Treasury warns of catastrophe if Congress fails to raise debt ceiling

Treasury warns of catastrophe if Congress fails to raise debt ceiling

Treasury Secretary Timothy Geithner is warning Congress of "catastrophic economic consequences that would last for decades" if lawmakers fail to increase the statutory debt limit for the government, which could be hit as early as March 31.

In a letter sent to all members of Congress, Geithner argued that refusing to raise the debt limit, which has been advocated by some new Republican members of Congress, is simply not an option.

"Never in our history has Congress failed to increase the debt limit when necessary," he wrote. "Failure to increase the limit would be deeply irresponsible."


Geithner's warning sets up a major fight with Republicans, who took over the House on Wednesday. GOP leaders have vowed to reduce federal spending and want to impose significant cuts on domestic programs. They hope to use the vote on the debt ceiling to win concessions from Democrats and the administration. 

House Speaker John BoehnerJohn Andrew BoehnerBudowsky: Liz Cheney vs. conservatives in name only House Republicans request hearing with Capitol Police Board for first time since 1945 Press: John Boehner: good author, bad leader MORE (R-Ohio), responded to Geithner's letter by saying that while the nation cannot be allowed to default on its debt, an increase to the debt limit would have to come with "meaningful action" by lawmakers and the administration to cut spending.

"While America cannot default on its debt, we also cannot continue to borrow recklessly, dig ourselves deeper into this hole, and mortgage the future of our children and grandchildren," he said in a statement. "Spending cuts — and reforming a broken budget process — are top priorities for the American people and for the new majority in the House this year, and it is essential that the President and Democrats in Congress work with us in that effort.”

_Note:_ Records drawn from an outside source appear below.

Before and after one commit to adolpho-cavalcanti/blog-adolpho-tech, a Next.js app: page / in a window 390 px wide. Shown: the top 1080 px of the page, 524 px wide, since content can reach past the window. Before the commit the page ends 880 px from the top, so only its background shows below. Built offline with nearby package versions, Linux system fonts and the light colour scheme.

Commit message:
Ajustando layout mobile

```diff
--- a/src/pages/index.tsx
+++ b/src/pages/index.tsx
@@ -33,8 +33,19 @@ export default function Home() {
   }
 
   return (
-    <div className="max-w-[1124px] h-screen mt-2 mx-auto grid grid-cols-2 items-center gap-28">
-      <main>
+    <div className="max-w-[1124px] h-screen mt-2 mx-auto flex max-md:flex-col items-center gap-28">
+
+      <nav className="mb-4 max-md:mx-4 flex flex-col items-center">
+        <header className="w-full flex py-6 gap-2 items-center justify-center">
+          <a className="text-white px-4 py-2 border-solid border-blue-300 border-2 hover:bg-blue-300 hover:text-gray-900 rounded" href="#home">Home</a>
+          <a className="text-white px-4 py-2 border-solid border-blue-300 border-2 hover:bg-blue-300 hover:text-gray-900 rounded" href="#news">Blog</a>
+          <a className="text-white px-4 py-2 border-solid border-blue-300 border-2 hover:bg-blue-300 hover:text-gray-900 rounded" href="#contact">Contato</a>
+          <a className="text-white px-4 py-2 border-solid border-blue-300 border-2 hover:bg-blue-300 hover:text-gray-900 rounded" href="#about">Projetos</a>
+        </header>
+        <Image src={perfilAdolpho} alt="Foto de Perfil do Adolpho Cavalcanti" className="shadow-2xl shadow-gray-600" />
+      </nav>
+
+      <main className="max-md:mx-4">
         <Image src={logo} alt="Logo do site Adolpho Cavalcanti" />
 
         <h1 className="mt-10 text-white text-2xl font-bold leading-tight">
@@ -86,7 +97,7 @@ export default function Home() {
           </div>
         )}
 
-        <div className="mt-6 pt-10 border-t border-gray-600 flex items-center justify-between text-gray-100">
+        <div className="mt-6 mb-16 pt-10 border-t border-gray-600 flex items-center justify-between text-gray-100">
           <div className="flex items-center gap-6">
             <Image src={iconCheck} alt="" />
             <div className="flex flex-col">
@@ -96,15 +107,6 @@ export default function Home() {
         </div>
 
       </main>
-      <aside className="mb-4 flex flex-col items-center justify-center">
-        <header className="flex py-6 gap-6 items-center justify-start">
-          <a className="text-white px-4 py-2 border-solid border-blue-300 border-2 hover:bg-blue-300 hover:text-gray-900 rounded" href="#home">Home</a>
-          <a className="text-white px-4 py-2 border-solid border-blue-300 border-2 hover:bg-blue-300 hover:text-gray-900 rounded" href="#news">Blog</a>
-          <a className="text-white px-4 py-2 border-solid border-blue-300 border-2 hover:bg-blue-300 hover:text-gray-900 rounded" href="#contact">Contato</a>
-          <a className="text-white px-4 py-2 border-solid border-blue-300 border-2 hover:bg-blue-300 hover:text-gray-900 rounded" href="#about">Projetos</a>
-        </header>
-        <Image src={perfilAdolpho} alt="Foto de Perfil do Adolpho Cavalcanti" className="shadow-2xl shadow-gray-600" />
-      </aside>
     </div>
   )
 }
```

Geithner warned that if the U.S. exceeds its debt limit, the country would no longer be able to borrow to pay legally required obligations, resulting in a default. Such a historically unprecedented move would "effectively impose a significant and long-lasting tax on all Americans and all American businesses and could lead to the loss of millions of American jobs," Geithner said.

"Responsibility for creating the debt is bipartisan, and responsibility for meeting the nation’s obligations must be shared by both parties," he added.


In addition, he said lawmakers should not conflate a default on government debt with a temporary government shutdown stemming from a failure to enact appropriations bills, which happened in the mid-1990s under President Bill ClintonWilliam (Bill) Jefferson ClintonNever underestimate Joe Biden Joe Biden demonstrates public health approach will solve America's ills McAuliffe rising again in Virginia MORE.

"Those government shutdowns, which were unwise and highly disruptive, did not have the same long-term negative impact on U.S. creditworthiness as a default would," he said.

Congress most recently increased the debt limit in February, boosting it to $14.29 trillion. Geithner said the current outstanding debt of the government is $13.95 trillion, and the $335 billion in remaining extra space will be exhausted sometime between the end of March and May 16, depending on various factors.

This story was updated at 11:14 a.m.